(Your assignment): The whole listing, please: repeat it exactly, with the pictures left out.

(Material for the task):
- - - - - - -

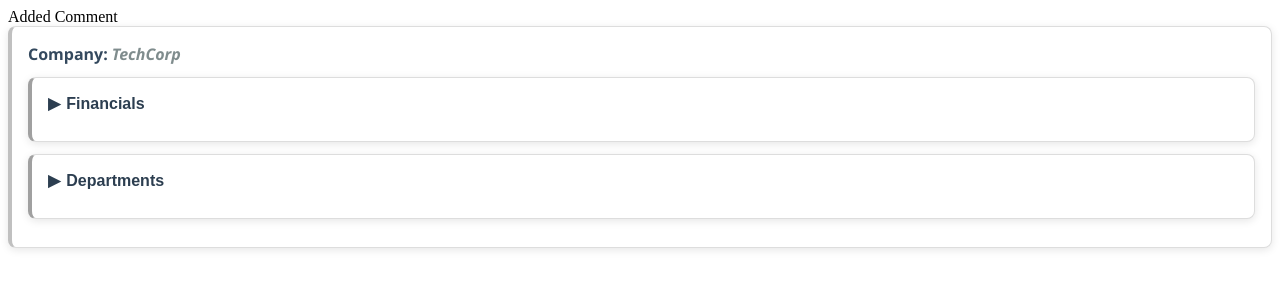
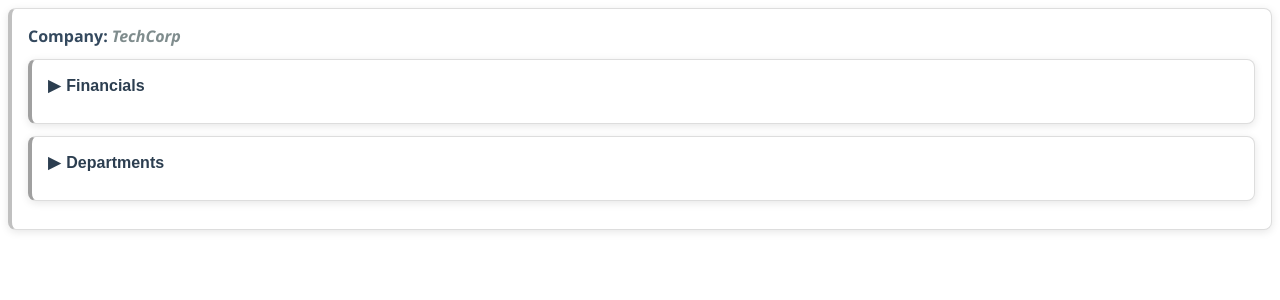
Before and after one commit to anuragsoni99/json-report, a React (Create React App) app: page / in a window 1280 px wide. Shown: the top 300 px of the page. Built offline with nearby package versions, Linux system fonts and the light colour scheme.

Commit message:
remove comments

```diff
--- a/src/App.tsx
+++ b/src/App.tsx
@@ -3,7 +3,6 @@
 function App() {
   return (
     <div className="App">
-      Added Comment
       <JsonReport
         data={{
           company: "TechCorp",
```
Also changed, not shown: .changeset/fair-lands-go.md (added).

- - - - - - -

(The completed task):
Before and after one commit to anuragsoni99/json-report, a React (Create React App) app: page / in a window 1280 px wide. Shown: the top 300 px of the page. Built offline with nearby package versions, Linux system fonts and the light colour scheme.

Commit message:
remove comments

```diff
--- a/src/App.tsx
+++ b/src/App.tsx
@@ -3,7 +3,6 @@
 function App() {
   return (
     <div className="App">
-      Added Comment
       <JsonReport
         data={{
           company: "TechCorp",
```
Also changed, not shown: .changeset/fair-lands-go.md (added).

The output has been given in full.